Peer Reviewer 1 asked me how things were going at our dinner, and before we left I sat down and tried to give her the overview. This was tough for me, as it was the first time I had verbalized any results of the study to anyone other than Wife. Even when I would speak about it with Wife, my words felt cryptic at best. The other couples listened in (tough not to do that evening, as there were only six of us plus a baby), so I felt like I really had to have my shit together for the first time.
In some ways I was just a blithering idiot, but in others I think this was a healthy exercise to endure. And, it's high time I'm at this point. I mean geez. This is my seventh year as a doc student.
Even though I felt like a withering plant during this discussion, trying to get enough water to survive a drought, Peer Reviewer 1 and her husband (both professors now) said afterward that they thought the results were really interesting and that I should focus on getting something published from these data when all is said and done. That took my surprise - good surprise. I respect the opinion of this couple a great deal. I felt I really didn't have my words together very well, and yet I guess I was able to convey my thoughts well enough that others could understand what the hell I was trying to say.
Here's the thing: If they "got it" when my words were at such a primary level, then I think the process of telling the story of my 14 participants may actually, dare I say, turn out to be easy. Easy? I shudder to use that word. I shudder because I guess that I've had it drilled into me that only something rigorous and difficult is worthy of dissertation work. On the other hand, I suppose that if this were seven years ago when I started this doctoral process, I probably would consider this to be difficult. Maybe it's getting easier because I've been doing it for a long time. I guess this is supposed to happen.
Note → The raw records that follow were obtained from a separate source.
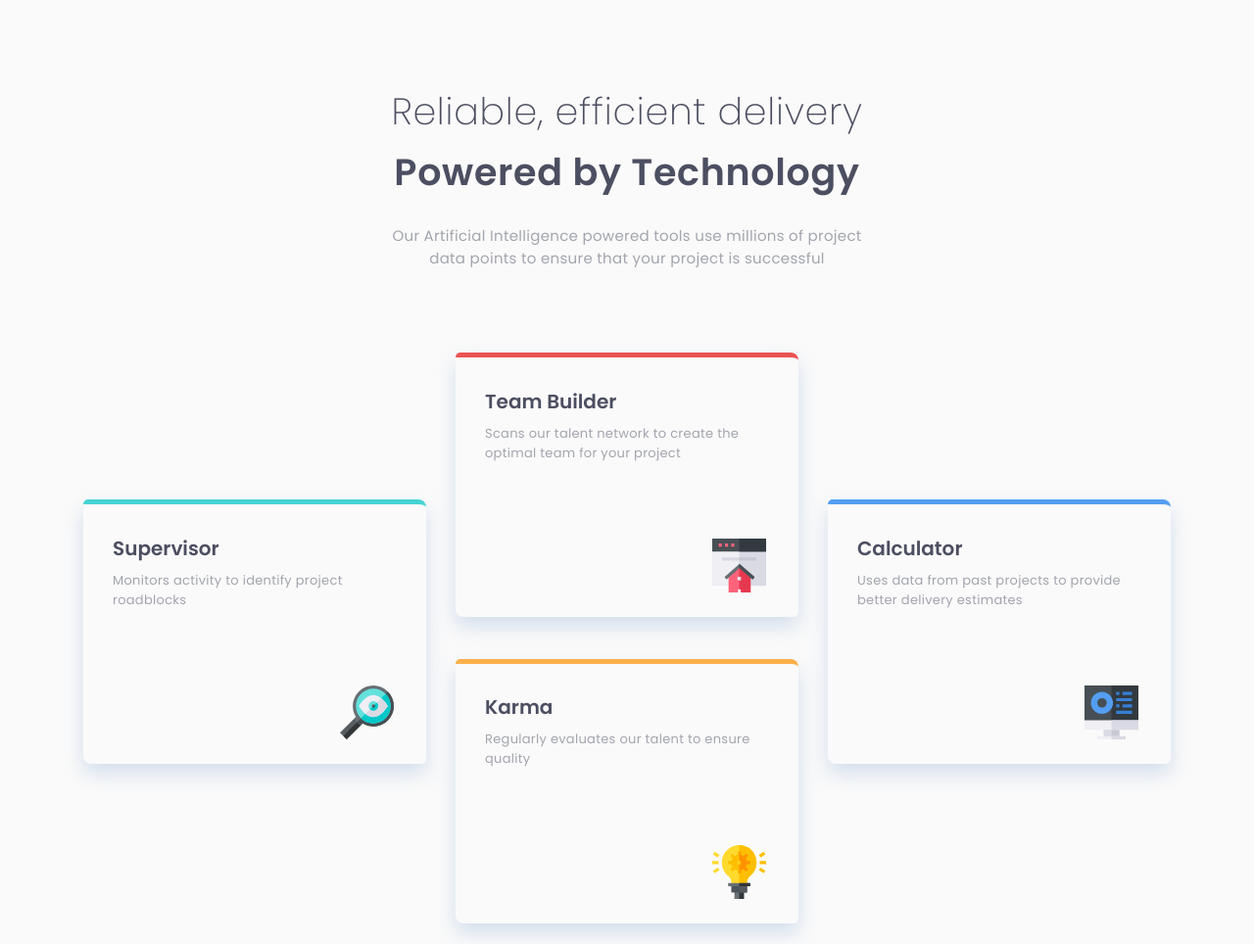
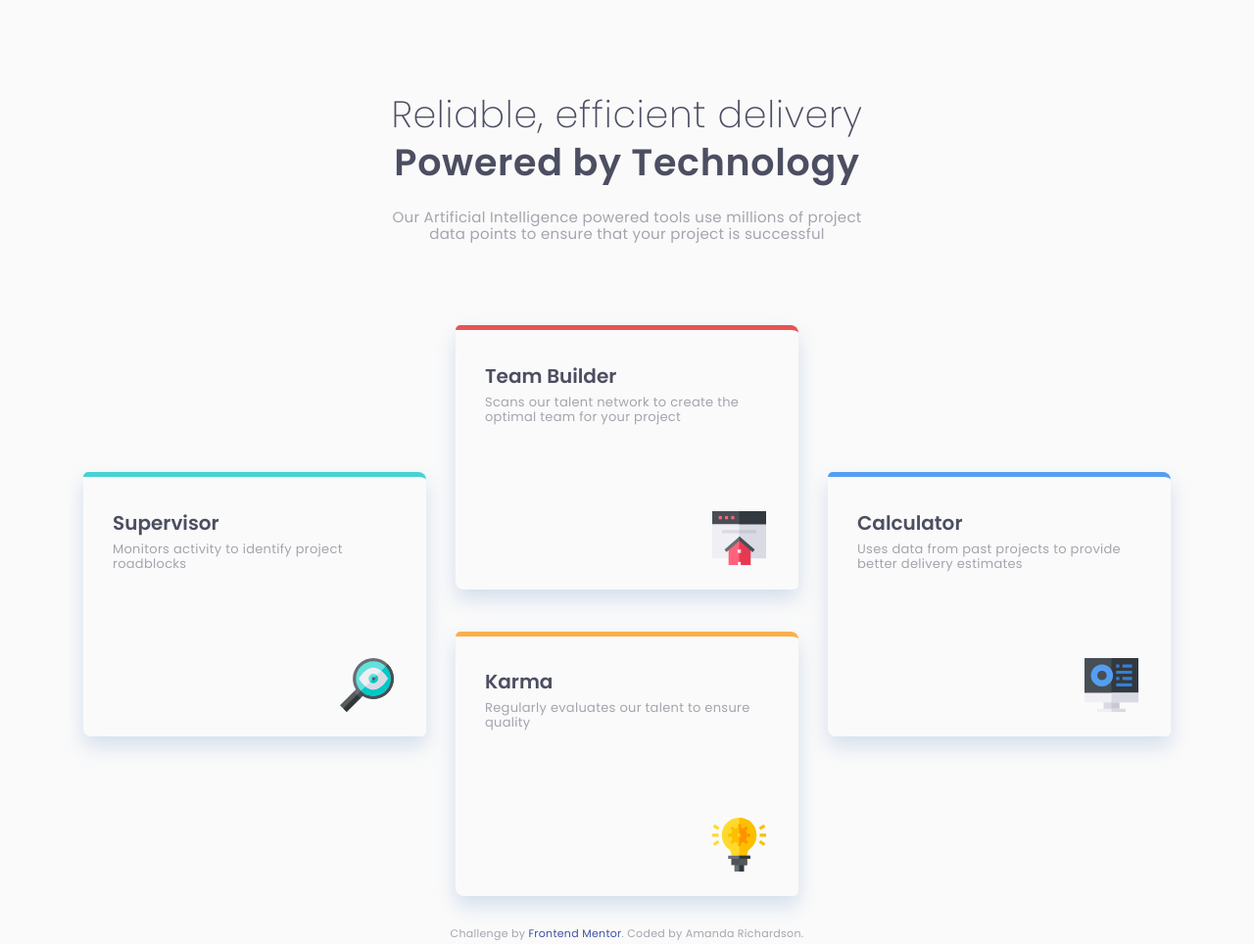
Before and after one commit to aelizabethian/Four-Card-Feature-Section, a plain HTML site: page index.html in a window 1280 px wide. Shown: the top 964 px of the page at 98% size. Drawn offline with Linux system fonts and the light colour scheme.

Commit message:
slight changes - mistake in css

```diff
--- a/css/styles.css
+++ b/css/styles.css
@@ -6,7 +6,7 @@
 
 body {
   width: 85%;
-  margin: 80px auto;
+  margin: 70px auto;
   font-family: "Poppins", sans-serif;
   display: flex;
   flex-direction: column;
@@ -25,9 +25,11 @@ h2 {
 
 h1 {
   font-weight: 200;
+  margin-bottom: 0;
 }
 h2 {
   font-weight: bold;
+  margin-top: 5px;
 }
 
 p {
@@ -110,7 +112,6 @@ img {
   h1,
   h2 {
     font-size: 38px;
-    padding-top: 5px;
   }
 
   h3 {
--- a/index.html
+++ b/index.html
@@ -4,7 +4,7 @@
     <meta charset="UTF-8" />
     <meta name="viewport" content="width=device-width, initial-scale=1.0" />
     <!-- displays site properly based on user's device -->
-    <link rel="normalize" href="./css/styles.css" />
+    <link rel="stylesheet" href="./css/normalize.css" />
     <link rel="stylesheet" href="./css/styles.css" />
     <link rel="preconnect" href="https://fonts.googleapis.com" />
     <link rel="preconnect" href="https://fonts.gstatic.com" crossorigin />
```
OK, back to Saturday night. When Wife and I were driving home, I shared some of these thoughts with her like:
"It was too easy...I must be doing something wrong," I said.
BUMP BUMP. That was the sound of Wife hitting her head against the window (figuratively, not literally!), incredulous when listening to these words.
"I don't know when you're going to realize that none of this appears very easy to me," she said. "You are doing good work. When are you going to realize that? Will you recover from this impostor syndrome sometime soon?" I'm paraphrasing here. Some of these words went unsaid, but so much of the story was told in her facial expression, a combination of exasperation and sympathy that only a wife could have for a her husband (that's a compliment).
"Sorry. I don't know. I mean, yeah, I think I'll get over it soon," I said, with the world seeming to spin around.
I suppose this was a really good first experience with finally breaking that barrier of bringing these conclusions out in the open with people who's work I respect to no end. I'm just sorry my wife has to see me go through all this emotion to develop my personality as a researcher, or I dare say as a scholar. But the combination of her holding in frustration (well usually, haha) while still encouraging me along is something that helps me stay focused on moving forward.
Bottom line: I probably wouldn't have come this far if it were for you, Sweetie. Thank you (smooch).